I'd made it doing something I loved. Weren't you supposed to scrimp and slave in a job you hated to save up as much as I'd made in the past year?
Either way, I wouldn't waste a penny. Economy class was good enough for me-just like it had been for the past twenty-five years of my life.
Tapping on his keyboard, Mark, according to his nametag, said, "Your bag will go all the way through to Sydney, so you don't have to worry about it in Fiji."
"Great. That's good to know."
He focused on his computer screen. His smile slowly morphed into confusion. "Eh, are you sure you have the right day?"
"Yes." Nerves quivered in my belly. "I'm one of those people who has to check a bazillion times. I even woke up three times last night to make sure I read the time as a.m. and not p.m. I'm very sure."
He looked up. "You don't have a reservation, I'm afraid."
He pointed at the screen I couldn't see. "It says here your ticket was cancelled."
"No." I squashed down the panic. So close. I'm so close to home. This couldn't happen. I wouldn't let it happen. "That can't be true." Fossicking in my handbag for my cell-phone, I trembled as I tried to find the email of my itinerary. "I have proof. I'll find what my travel agent sent through."
Damn Madeline. If she'd somehow done this, she was in huge trouble.
I was idiotic to blame a friend I would never see again.
I should've listened.
This was the first message.
Mark returned to checking the screen while I scrolled through my emails. Stupid Gmail had archived the file and I couldn't find it.
"Did you have a delay coming here? Did you miss your flight?"
"Ah, yes!" Relief flooded. "My connecting flight was late. I missed the leg to New York and had to wait twenty-four hours before the next service." I moved closer to the desk, trying to refrain from seeming desperate. "But that was the airline's fault, not mine. They assured me the rest of my ticket was unaffected."
"That's fine." Mark pursed his lips. "And that's true, normally. I just can't find a ticket number." Chewing the inside of his cheek, he mumbled, "Don't worry. Give me five minutes and I'll build you a new booking then reissue your ticket."
I sighed, wanting to puddle to the floor and magically teleport myself home. I didn't have the strength to go through the highs and lows of travel. I was done. Empty.
My shoulders rolled. "Okay."
There was nothing I could do.
I stood there and waited as Mark fixed Message Number One.
I should've paid attention.

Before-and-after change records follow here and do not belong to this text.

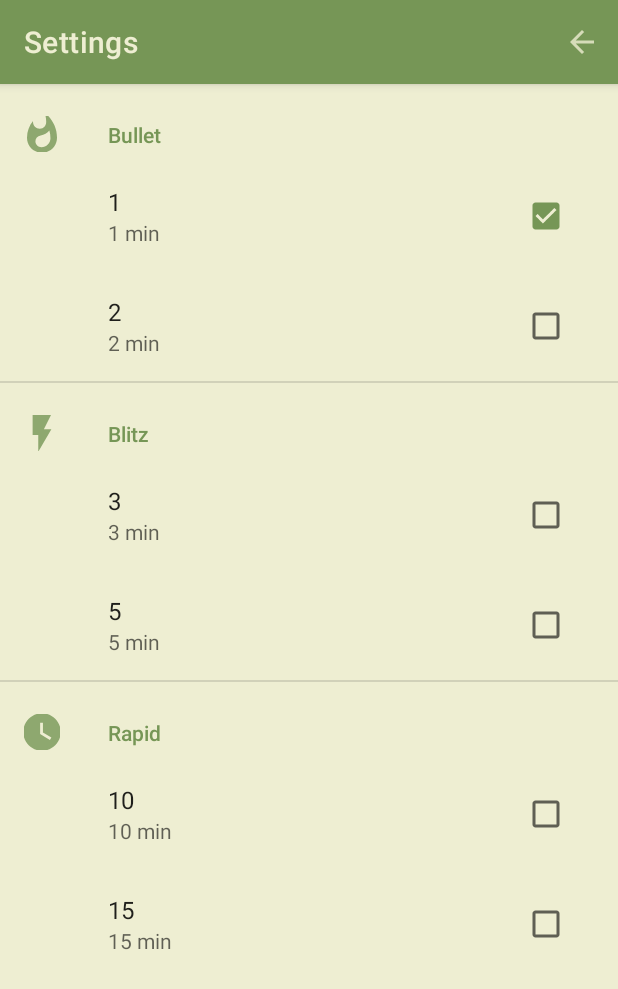
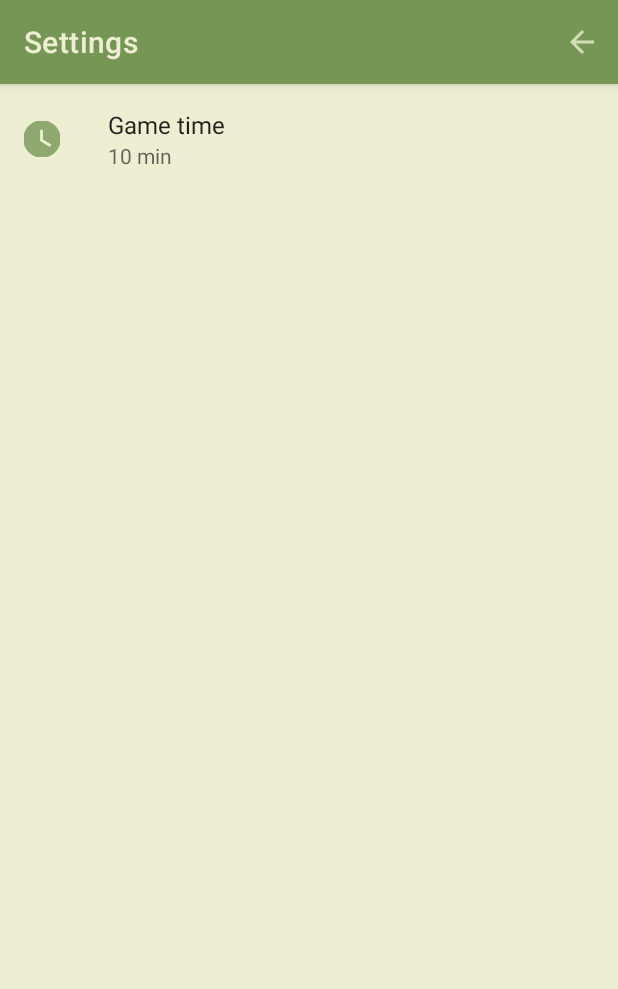
Before and after one commit to MarcinGruchala/chess-clock-mobile-aplication, an Android app: the screen it shows after launch (SettingsActivity), after a tap on an icon or button, on a phone screen of 412 x 824 dp. Shown: the top 989 px of the screen. Run offline under Robolectric (Android 15) with nearby library versions, the phone set to English and light mode, and no system bars; our stand-ins replace androidx.preference; 2 other taps on this screen came first.

Commit message:
Implemented game time settings as listPreference

```diff
--- a/app/src/main/java/com/example/chess_clock/MainActivity.kt
+++ b/app/src/main/java/com/example/chess_clock/MainActivity.kt
@@ -1,11 +1,8 @@
 package com.example.chess_clock
 
 import android.content.Intent
-import android.content.SharedPreferences
 import androidx.appcompat.app.AppCompatActivity
 import android.os.Bundle
-import android.os.CountDownTimer
-import android.util.Log
 import android.widget.Button
 import androidx.preference.PreferenceManager
 import com.example.chess_clock.databinding.ActivityMainBinding
@@ -27,12 +24,12 @@ class MainActivity : AppCompatActivity() {
         val btnTime1 = findViewById<Button>(R.id.btnTime1)
         val btnTime2 = findViewById<Button>(R.id.btnTime2)
 
-        var gameLength = Settings.getGameTime()
+        var gameTime = Settings.getGameTime()
         var countDownInterval = 1000L
-        var chessTimer= ChessClock(btnTime1,btnTime2,gameLength,countDownInterval)
+        var chessTimer= ChessClock(btnTime1,btnTime2,gameTime,countDownInterval)
 
-        binding.btnTime1.text = "${Time.toTime(gameLength).getString(Time.MINUTES)}:${Time.toTime(gameLength).getString(Time.SECONDS)}"
-        binding.btnTime2.text = "${Time.toTime(gameLength).getString(Time.MINUTES)}:${Time.toTime(gameLength).getString(Time.SECONDS)}"
+        binding.btnTime1.text = "${Time.toTime(gameTime).getString(Time.MINUTES)}:${Time.toTime(gameTime).getString(Time.SECONDS)}"
+        binding.btnTime2.text = "${Time.toTime(gameTime).getString(Time.MINUTES)}:${Time.toTime(gameTime).getString(Time.SECONDS)}"
 
         binding.btnSettings.setOnClickListener {
             Intent(this,SettingsActivity::class.java).also {
--- a/app/src/main/java/com/example/chess_clock/Settings.kt
+++ b/app/src/main/java/com/example/chess_clock/Settings.kt
@@ -8,43 +8,21 @@ import com.example.chess_clock.databinding.ActivitySettingsBinding
 import kotlin.coroutines.coroutineContext
 
 object Settings {
-    var oneMin = true
-    var twoMin = false
-    var threeMin = false
-    var fiveMin = false
-    var tenMin =  false
-    var fifteenMin = false
+    var gameTime: String? = "10min"
+
 
     fun load(sharedPreferences: SharedPreferences){
-        oneMin = sharedPreferences.getBoolean("oneMin", true)
-        twoMin = sharedPreferences.getBoolean("twoMin", false)
-        threeMin = sharedPreferences.getBoolean("threeMin", false)
-        fiveMin = sharedPreferences.getBoolean("fiveMin", false)
-        tenMin = sharedPreferences.getBoolean("tenMin",false)
-        fifteenMin = sharedPreferences.getBoolean("fifteenMin", false)
+        gameTime = sharedPreferences.getString("gameTime", "10min")
     }
 
-    fun getGameTime(): Long{
-        if(oneMin){
-            return 60000L
-        }
-        else if (twoMin){
-            return  120000L
-        }
-        else if(threeMin){
-            return 180000L
-        }
-        else if(fiveMin){
-            return 300000L
-        }
-        else if (tenMin){
-            return 600000L
-        }
-        else if (fifteenMin){
-            return 900000L
-        }
-        else{
-            return  0L
+    fun getGameTime(): Long {
+        return when(gameTime){
+            "1min" -> 60000L
+            "3min" -> 180000L
+            "5min" -> 300000L
+            "10min" -> 600000L
+            "15min" -> 900000L
+            else -> 0L
         }
     }
 }
--- a/app/src/main/java/com/example/chess_clock/SettingsFragment.kt
+++ b/app/src/main/java/com/example/chess_clock/SettingsFragment.kt
@@ -3,26 +3,12 @@ package com.example.chess_clock
 import android.content.SharedPreferences
 import android.os.Bundle
 import android.util.Log
+import androidx.core.util.rangeTo
 import androidx.preference.*
+import kotlin.math.log
 
-class SettingsFragment : PreferenceFragmentCompat(), SharedPreferences.OnSharedPreferenceChangeListener {
+class SettingsFragment : PreferenceFragmentCompat(){
     override fun onCreatePreferences(savedInstanceState: Bundle?, rootKey: String?) {
         setPreferencesFromResource(R.xml.settings, rootKey)
     }
-
-    override fun onResume() {
-        super.onResume()
-        preferenceManager.sharedPreferences.registerOnSharedPreferenceChangeListener(this)
-    }
-
-    override fun onPause() {
-        super.onPause()
-        preferenceManager.sharedPreferences.unregisterOnSharedPreferenceChangeListener(this)
-    }
-
-    override fun onSharedPreferenceChanged(sharedPreferences: SharedPreferences?, key: String?) {
-        if(key=="oneMin"){
-            Log.d("Settings","minOne Change")
-        }
-    }
 }
--- /dev/null
+++ b/app/src/main/res/values/arrays.xml
@@ -0,0 +1,18 @@
+<?xml version="1.0" encoding="utf-8"?>
+<resources>
+    <string-array name="gameTime_entries">
+        <item>1 min</item>
+        <item>3 min</item>
+        <item>5 min</item>
+        <item>10 min</item>
+        <item>15 min</item>
+    </string-array>
+
+    <string-array name="gameTime_values">
+        <item>1min</item>
+        <item>3min</item>
+        <item>5min</item>
+        <item>10min</item>
+        <item>15min</item>
+    </string-array>
+</resources>
--- a/app/src/main/res/xml/settings.xml
+++ b/app/src/main/res/xml/settings.xml
@@ -1,47 +1,16 @@
 <?xml version="1.0" encoding="utf-8"?>
 <androidx.preference.PreferenceScreen xmlns:android="http://schemas.android.com/apk/res/android"
+    xmlns:app="http://schemas.android.com/apk/res-auto"
     android:background="@color/greenThemeLight">
 
-    <PreferenceCategory
-        android:title="Bullet"
-        android:icon="@drawable/ic_bullet">
-        <CheckBoxPreference
-            android:key="oneMin"
-            android:title="1 "
-            android:summary="1 min"
-            android:defaultValue="true"/>
-        <CheckBoxPreference
-            android:key="twoMin"
-            android:title="2 "
-            android:summary="2 min "/>
-    </PreferenceCategory>
-
-    <PreferenceCategory
-        android:title="Blitz"
-        android:icon="@drawable/ic_blitz">
-        <CheckBoxPreference
-            android:key="threeMin"
-            android:title="3"
-            android:summary="3 min"/>
-        <CheckBoxPreference
-            android:key="fiveMin"
-            android:title="5 "
-            android:summary="5 min"/>
-    </PreferenceCategory>
-
-    <PreferenceCategory
-
-        android:title="Rapid"
-        android:icon="@drawable/ic_rapid">
-        <CheckBoxPreference
-            android:key="tenMin"
-            android:title="10"
-            android:summary="10 min"/>
-        <CheckBoxPreference
-            android:key="fifteenMin"
-            android:title="15 "
-            android:summary="15 min "/>
-    </PreferenceCategory>
+    <ListPreference
+        android:icon = "@drawable/ic_rapid"
+        android:key="gameTime"
+        android:title="Game time"
+        android:entries="@array/gameTime_entries"
+        android:entryValues="@array/gameTime_values"
+        android:defaultValue="10min"
+        app:useSimpleSummaryProvider="true"/>
 
 
 
```
Also changed, not shown: app/src/main/java/com/example/chess_clock/SettingsActivity.kt (+1 -8 lines).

I should've walked right out the doors and hailed the nearest cab back to downtown Hollywood.
But I didn't.
"I'm sorry, ma'am."
A male's hand shot out, preventing me from moving forward.
I blanched, slamming to a halt. "Excuse me?"
Now, what have I done?
His eyes narrowed in reproof. "The body scanner picked up metal objects on your person. You'll be required to undergo a pat-down in a private room with a female officer. Do you consent?"
All around me, other passengers shoved and bumped, grabbing items from the X-ray belt and rushing to their chosen destinations.
I envied them.
"But...I don't have anything to declare."
The dark-haired officer cocked his head at the screen showing a few large splodges on a stick figure that I assumed was me. "The scanner has highlighted a few areas of concern."
A furl of unease nudged its way into being.
First, the missing booking and now, security.